  • Geddes, J; Mackay, C; Lloyd, S; Simpson, A; Power, D; Russell, D; Jirotka, M; Katzarova, M; Rossor, M; Fox, N; Fletcher, J; Hill, D; McLeish, K; Chen, Y; Hajnal, JV; Lawrie, S; Job, D; McIntosh, A; Wardlaw, J; Sandercock, P; Palmer, J; Perry, D; Procter, R; Ure, J; Hartswood, M; Slack, R; Voss, A; Ho, K; Bath, P; Clarke, W; Watson, G (2006). "Designing for e-Health: recurring scenarios in developing grid-based medical imaging systems". Studies in Health Technology and Informatics. 120: 336–47. PMID 16823151.
  • Welsh, E; Jirotka, M; Gavaghan, D (15 June 2006). "Post-genomic science: cross-disciplinary and large-scale collaborative research and its organizational and technological challenges for the scientific research process". Philosophical Transactions. Series A, Mathematical, Physical, and Engineering Sciences. 364 (1843): 1533–49. Bibcode:2006RSPTA.364.1533W. doi:10.1098/rsta.2006.1785. PMID 16766359.
  • Hartswood, M; Jirotka, M; Procter, R; Slack, R; Voss, A; Lloyd, S (2005). "Working IT out in e-Science: experiences of requirements capture in a HealthGrid project". Studies in Health Technology and Informatics. 112: 198–209. PMID 15923729.


  1. ^ "Marina Jirotka". Department of Computer Science.
  2. ^ "Professor Marina Jirotka". 25 September 2014.
  3. ^ "SCL: Home".
  4. ^ "Dr Marina Jirotka — Oxford Internet Institute".
  5. ^ a b Sample, Ian (19 July 2017). "Give robots an 'ethical black box' to track and explain decisions, say scientists". The Guardian. Retrieved 27 December 2018.
  6. ^ Lant, Karla. "Experts Want Robots to Have an "Ethical Black Box" That Explains Their Decision-Making". Futurism. Retrieved 27 December 2018.
  7. ^ Winfield, Alan F. T.; Jirotka, Marina (20 July 2017). Towards autonomous robotic systems : 18th Annual Conference, TAROS 2017, Guildford, UK, July 19-21, 2017, Proceedings.
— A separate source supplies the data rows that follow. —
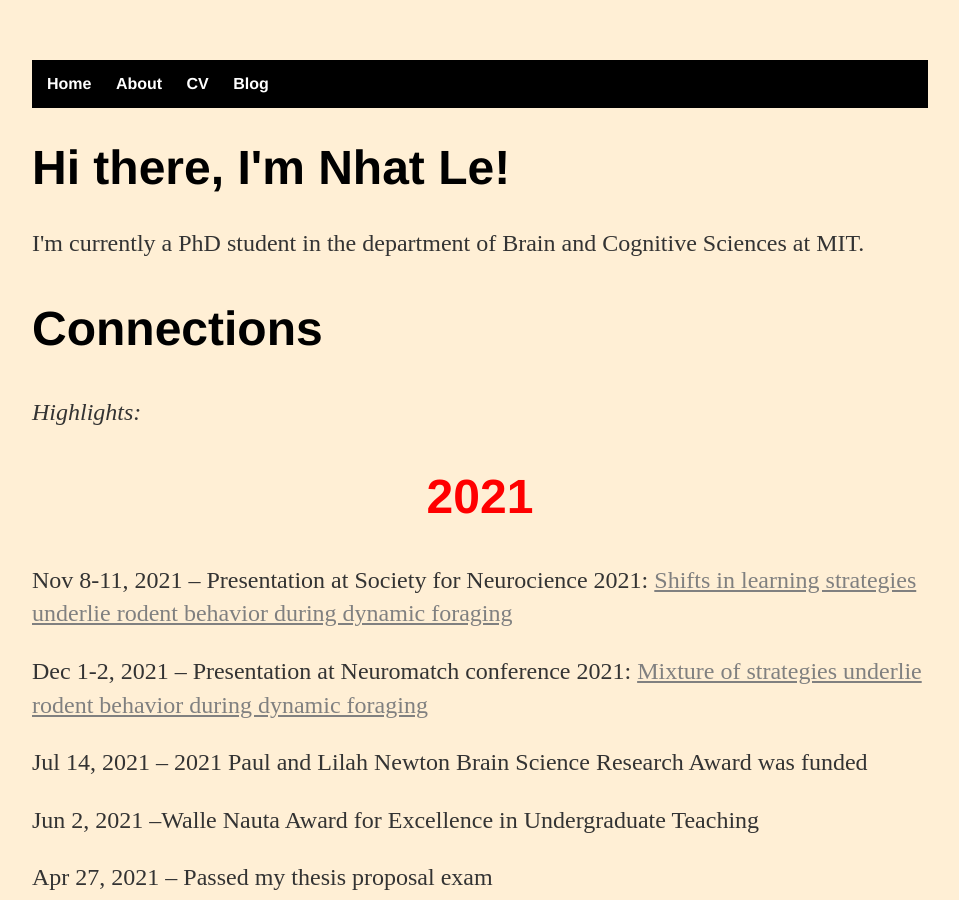
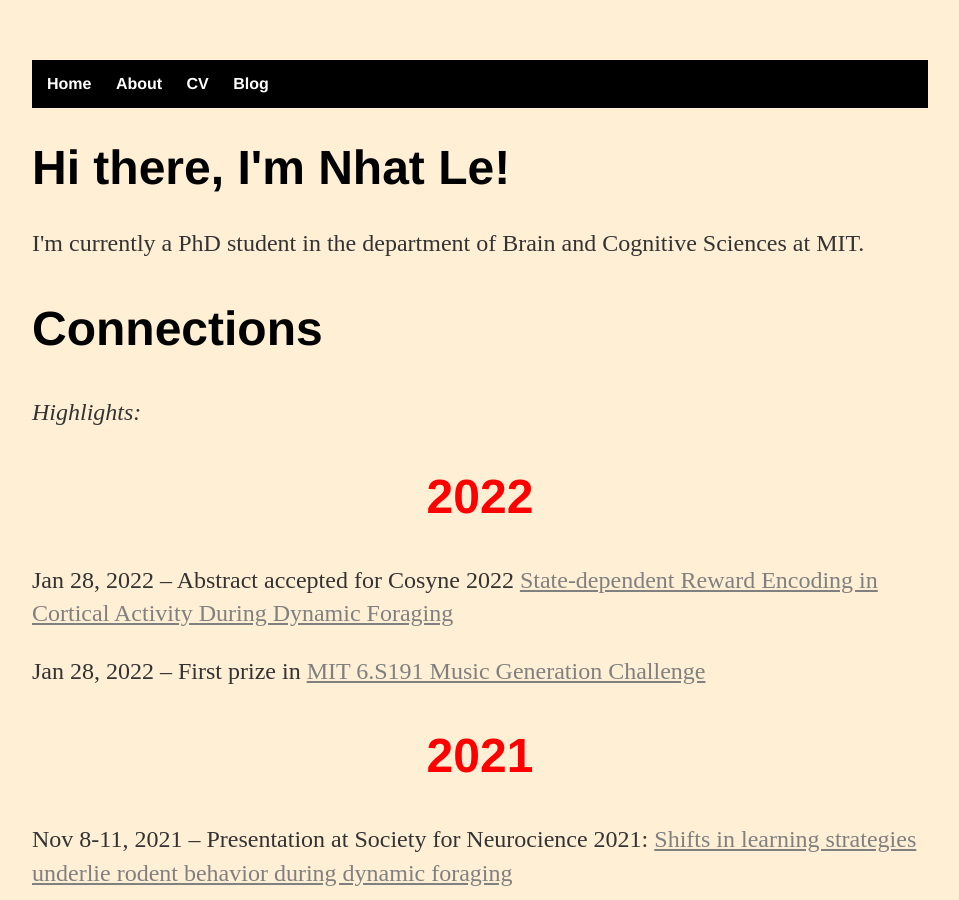
Before and after one commit to nhat-le/nhat-le.github.io, a Jekyll site: the page built from index.html, in a window 1280 px wide and 900 px high. Shown: the whole window, without its empty margins (160-1119 px from the left). Built offline with Jekyll 4.4.1, drawn with Linux system fonts in a browser that asks for light colours.

Commit message:
updated index page

```diff
--- a/index.html
+++ b/index.html
@@ -14,6 +14,13 @@ title: Nhat Le, PhD student
 	<div class="entry-content">
 		<p><em>Highlights:</em></p>
 
+
+
+		<h1 style="text-align: center;"><span style="color: #ff0000;"><strong>2022</strong></span></h1>
+		<p> Jan 28, 2022 &#8211; Abstract accepted for Cosyne 2022 <a href="files/NhatLe_Cosyne2022_abstract.pdf">
+			State-dependent Reward Encoding in Cortical Activity During Dynamic Foraging </a></p>
+		<p> Jan 28, 2022 &#8211; First prize in <a href="http://introtodeeplearning.com/">
+			MIT 6.S191 Music Generation Challenge </a></p>
 
 <h1 style="text-align: center;"><span style="color: #ff0000;"><strong>2021</strong></span></h1>
 <p> Nov 8-11, 2021 &#8211; Presentation at Society for Neurocience 2021: <a href="files/sfn2021_abstract_submitted.pdf">
```
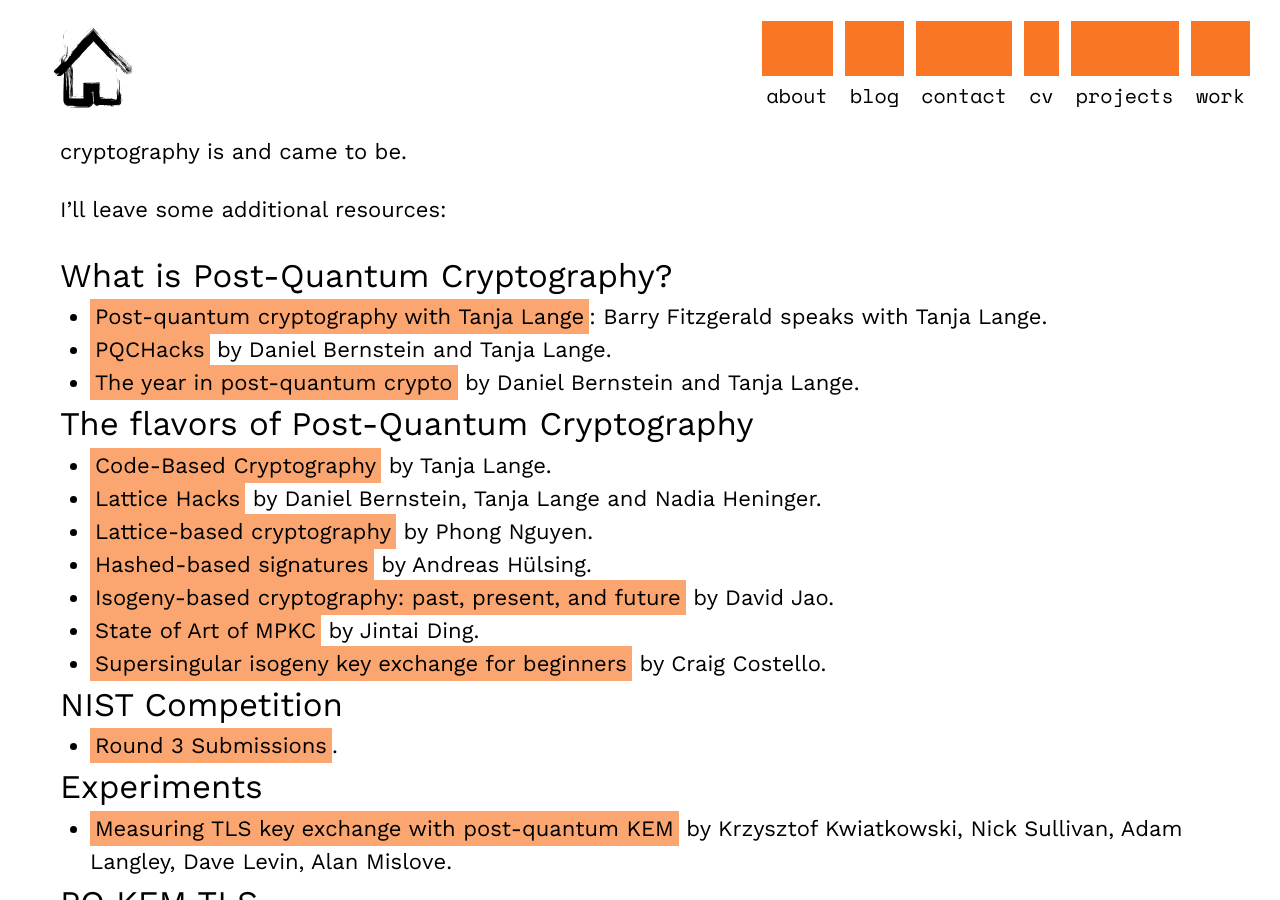
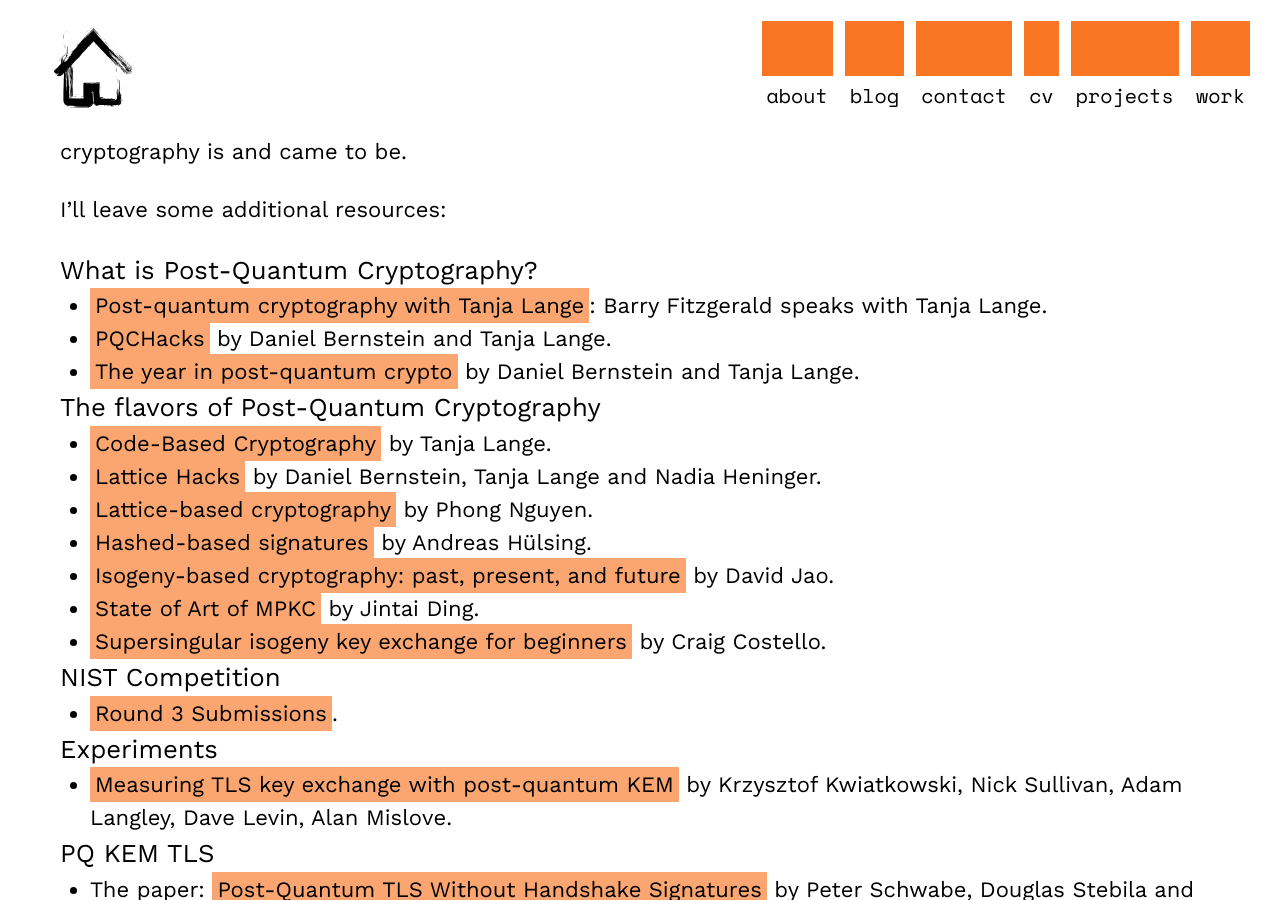
Before and after one commit to claucece/claucece.github.io, a Jekyll site: the page built from _posts/2020-12-10-pq-kem-tls.md, in a window 1280 px wide and 900 px high, scrolled down 905 px. Built offline with Jekyll 4.4.1, drawn with Linux system fonts in a browser that asks for light colours.

Commit message:
Some fixes

```diff
--- a/_posts/2020-12-10-pq-kem-tls.md
+++ b/_posts/2020-12-10-pq-kem-tls.md
@@ -33,13 +33,13 @@ what post-quantum cryptography is and came to be.
 
 I'll leave some additional resources:
 
-## What is Post-Quantum Cryptography?
+### What is Post-Quantum Cryptography?
 
 * [Post-quantum cryptography with Tanja Lange](https://scienceishere.libsyn.com/science-is-here-7-post-quantum-cryptography-with-tanja-lange): Barry Fitzgerald speaks with Tanja Lange.
 * [PQCHacks](https://www.youtube.com/watch?v=-LlkJZJ5DMQ) by Daniel Bernstein and Tanja Lange.
 * [The year in post-quantum crypto](https://www.youtube.com/watch?v=ZCmnQR3_qWg) by Daniel Bernstein and Tanja Lange.
 
-## The flavors of Post-Quantum Cryptography
+### The flavors of Post-Quantum Cryptography
 
 * [Code-Based Cryptography](https://www.youtube.com/watch?v=EqRsel-rXac) by
   Tanja Lange.
@@ -50,15 +50,15 @@ I'll leave some additional resources:
 * [State of Art of MPKC](https://www.youtube.com/watch?v=FrM6zAuI7-4) by Jintai Ding.
 * [Supersingular isogeny key exchange for beginners](https://eprint.iacr.org/2019/1321) by Craig Costello.
 
-## NIST Competition
+### NIST Competition
 
 * [Round 3 Submissions](https://csrc.nist.gov/Projects/post-quantum-cryptography/round-3-submissions).
 
-## Experiments
+### Experiments
 
 * [Measuring TLS key exchange with post-quantum KEM](https://www.cs.umd.edu/~dml/papers/pqc_nist19.pdf) by Krzysztof Kwiatkowski, Nick Sullivan, Adam Langley, Dave Levin, Alan Mislove.
 
-## PQ KEM TLS
+### PQ KEM TLS
 
 * The paper: [Post-Quantum TLS Without Handshake Signatures](https://thomwiggers.nl/publication/kemtls/kemtls.pdf) by Peter Schwabe, Douglas Stebila and Thom Wiggers.
 * Episode at CryptographyFM: [Post-Quantum TLS With KEMs Instead of Signatures!](https://www.cryptography.fm/1) by Douglas Stebila and Thom Wiggers.
```
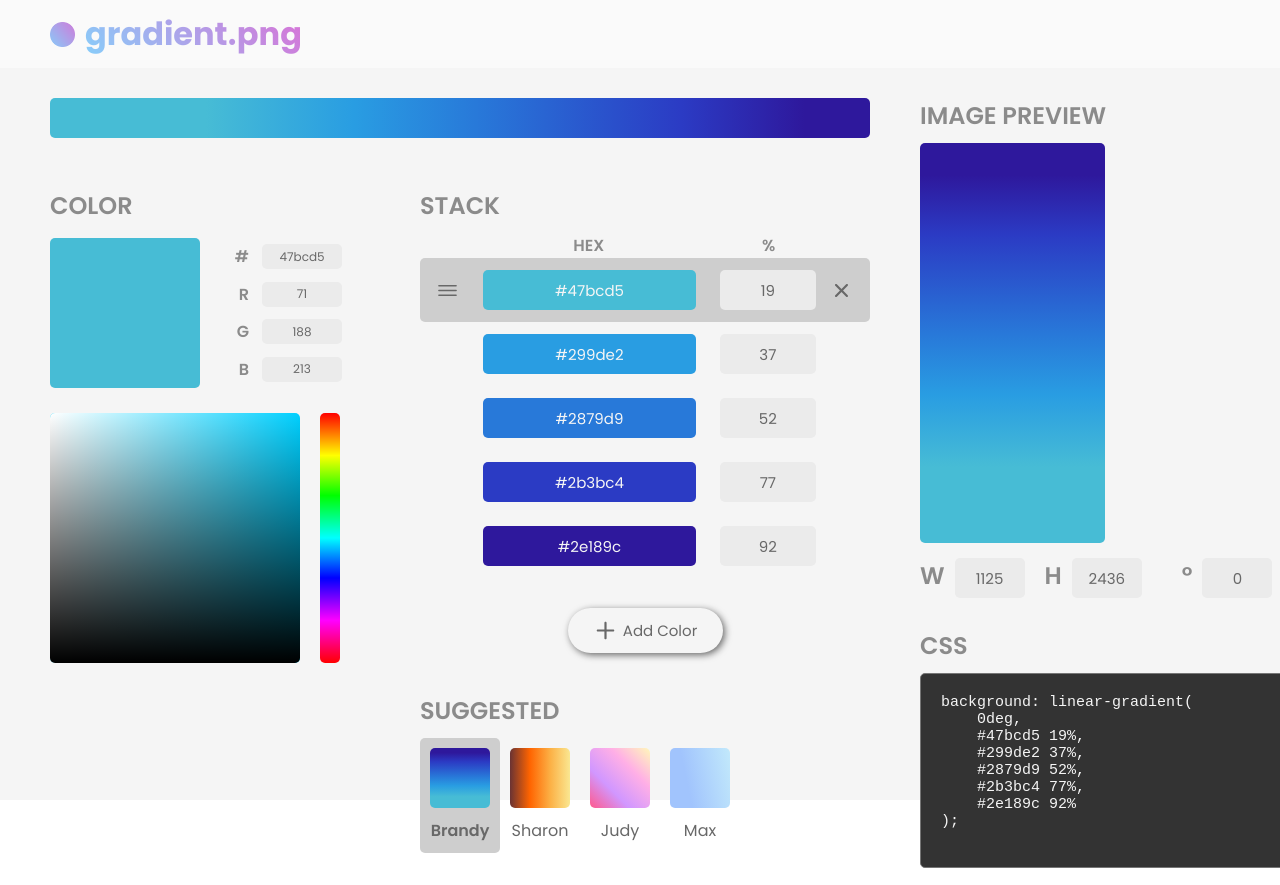
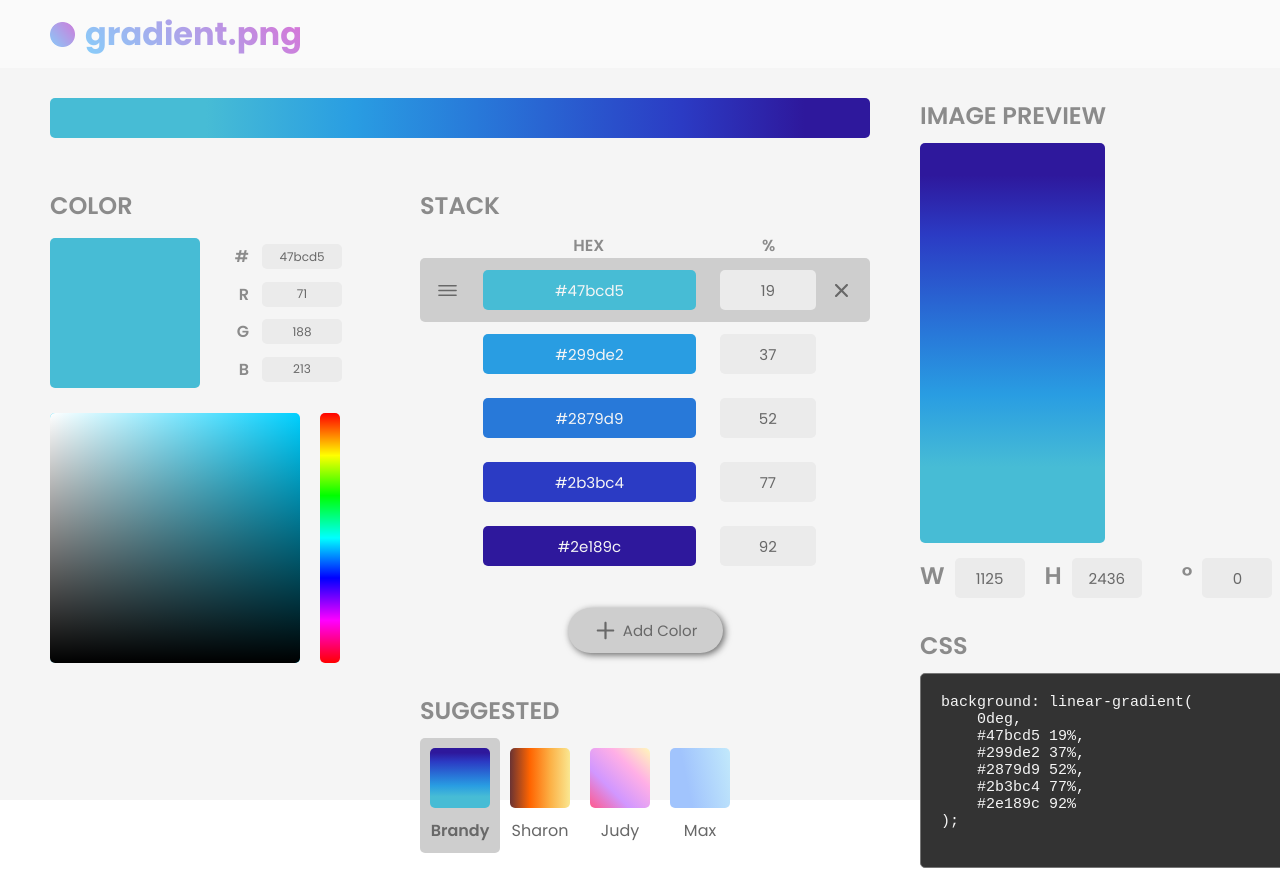
Before and after one commit to karenying/gradient.png, a React (Create React App) app: page / in a window 1280 px wide. Shown: the top 885 px of the page. Built offline with nearby package versions, Linux system fonts and the light colour scheme.

Commit message:
Disable delete when only 2 colors

```diff
--- a/src/Components/Stack/AddColorButton.js
+++ b/src/Components/Stack/AddColorButton.js
@@ -7,10 +7,14 @@ import { ButtonBase } from '@material-ui/core';
 function AddColorButton(props) {
     const { clickFunction, disabled } = props;
 
+    const buttonContainer = disabled
+        ? 'add-color-button-disabled'
+        : 'add-color-button';
+
     return (
         <div className='add-color-container'>
             <ButtonBase centerRipple disableRipple={disabled}>
-                <div className='add-color-button' onClick={clickFunction}>
+                <div className={buttonContainer} onClick={clickFunction}>
                     <IoIosAdd size='35px' color={INPUT_TEXT_GRAY} />
                     <p>Add Color</p>
                 </div>
--- a/src/Components/Stack/Stack.js
+++ b/src/Components/Stack/Stack.js
@@ -14,6 +14,7 @@ function Stack(props) {
             deleteFunction={(e) => deleteColor(e, color.index)}
             selectFunction={() => changeSelected(color.index)}
             key={'stackitem-' + color.index}
+            cannotDelete={stack.length === 2}
         />
     ));
 
--- a/src/Components/Stack/StackItem.js
+++ b/src/Components/Stack/StackItem.js
@@ -4,16 +4,17 @@ import { IoIosMenu, IoIosClose } from 'react-icons/io';
 import { INPUT_TEXT_GRAY } from '../../Utils/hexConstants';
 
 function StackItem(props) {
-    const { color, deleteFunction, selectFunction } = props;
+    const { color, deleteFunction, selectFunction, cannotDelete } = props;
     const { hex, stop, selected } = color;
     const selectedDiv = selected ? 'stackitem-selected' : '';
     const darkDiv = color.isDark() ? 'stackitem-dark' : '';
+    const closeDiv = cannotDelete ? 'stackitem-no-close' : 'stackitem-close';
 
     return (
         <div className={selectedDiv}>
             <div className='stackitem-container' onClick={selectFunction}>
                 <div className='stackitem-icon-container'>
-                    <div className='stackitem-icon'>
+                    <div className='stackitem-drag'>
                         <IoIosMenu
                             size='25px'
                             color={INPUT_TEXT_GRAY}
@@ -32,7 +33,7 @@ function StackItem(props) {
                 </div>
                 <input type='number' value={stop} onChange={() => {}}></input>
                 <div className='stackitem-icon-container'>
-                    <div className='stackitem-icon'>
+                    <div className={closeDiv}>
                         <IoIosClose
                             size='35px'
                             color={INPUT_TEXT_GRAY}
--- a/src/Styles/Stack/AddColorButton.css
+++ b/src/Styles/Stack/AddColorButton.css
@@ -4,8 +4,12 @@
     justify-content: center;
 }
 
-.add-color-button {
-    cursor: pointer;
+.add-color-container p {
+    color: var(--input-text-gray);
+}
+
+.add-color-button,
+.add-color-button-disabled {
     display: flex;
     align-items: center;
     justify-content: center;
@@ -13,15 +17,19 @@
     border-radius: 30px;
     box-shadow: 2px 2px 7px var(--input-text-gray);
     width: 130px;
+}
 
+.add-color-button {
+    cursor: pointer;
     -moz-transition: all 0.1s ease-in;
     -o-transition: all 0.1s ease-in;
     -webkit-transition: all 0.1s ease-in;
     transition: all 0.1s ease-in;
 }
 
-.add-color-button p {
-    color: var(--input-text-gray);
+.add-color-button-disabled {
+    cursor: not-allowed;
+    background-color: var(--hover-gray);
 }
 
 .add-color-button:hover {
--- a/src/Styles/Stack/StackItem.css
+++ b/src/Styles/Stack/StackItem.css
@@ -13,15 +13,14 @@
     transition: all 0.1s ease-in;
 }
 
-.stackitem-container svg {
+.stackitem-drag svg,
+.stackitem-close svg {
     cursor: pointer;
-}
-
-.stackitem-container svg {
     transition: transform 0.1s;
 }
 
-.stackitem-container svg:hover {
+.stackitem-drag svg:hover,
+.stackitem-close svg:hover {
     transform: scale(1.15);
 }
 
@@ -36,14 +35,24 @@
     width: 48px;
 }
 
-.stackitem-icon {
+.stackitem-drag,
+.stackitem-close,
+.stackitem-no-close {
     display: none;
 }
 
-.stackitem-container:hover .stackitem-icon,
-.stackitem-selected .stackitem-icon {
+.stackitem-container:hover .stackitem-drag,
+.stackitem-container:hover .stackitem-close,
+.stackitem-container:hover .stackitem-no-close,
+.stackitem-selected .stackitem-drag,
+.stackitem-selected .stackitem-close,
+.stackitem-selected .stackitem-no-close {
     display: flex;
     align-items: center;
+}
+
+.stackitem-no-close {
+    cursor: not-allowed !important;
 }
 
 .stackitem-container:hover {
```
Springer. pp. 262–273. doi:10.1007/978-3-319-64107-2_21. ISBN 978-3-319-64106-5.
  8. ^
  9. ^ editor, Ian Sample Science (19 July 2017). "Give robots an 'ethical black box' to track and explain decisions, say scientists" – via
  10. ^ "Experts Want Robots to Have an "Ethical Black Box" That Explains Their Decision-Making". Futurism.
  11. ^ kamraro (1 April 2014). "Responsible research & innovation". Horizon 2020 - European Commission.
  12. ^ "Framework for Responsible Research and Innovation in ICT - EPSRC website".
  13. ^ author, EPSRC. "Grants on the web".
  14. ^ author, EPSRC. "Grants on the web".
  15. ^ author, EPSRC. "Grants on the web".
  16. ^ "All-Party Parliamentary Group on Data Analytics launches landmark enquiry into data and technology ethics - Press Releases - Orbit RRI". 27 November 2018.
  17. ^ "University of Oxford".
  18. ^ "Marina Jirotka". The Institute of Physics blog.
  19. ^ "The Ethical Hackathon encapsulates ethics and design challenge". Department of Computer Science.
  20. ^ "School Newsletter 2018 - Projects - School of Anthropology & Museum Ethnography".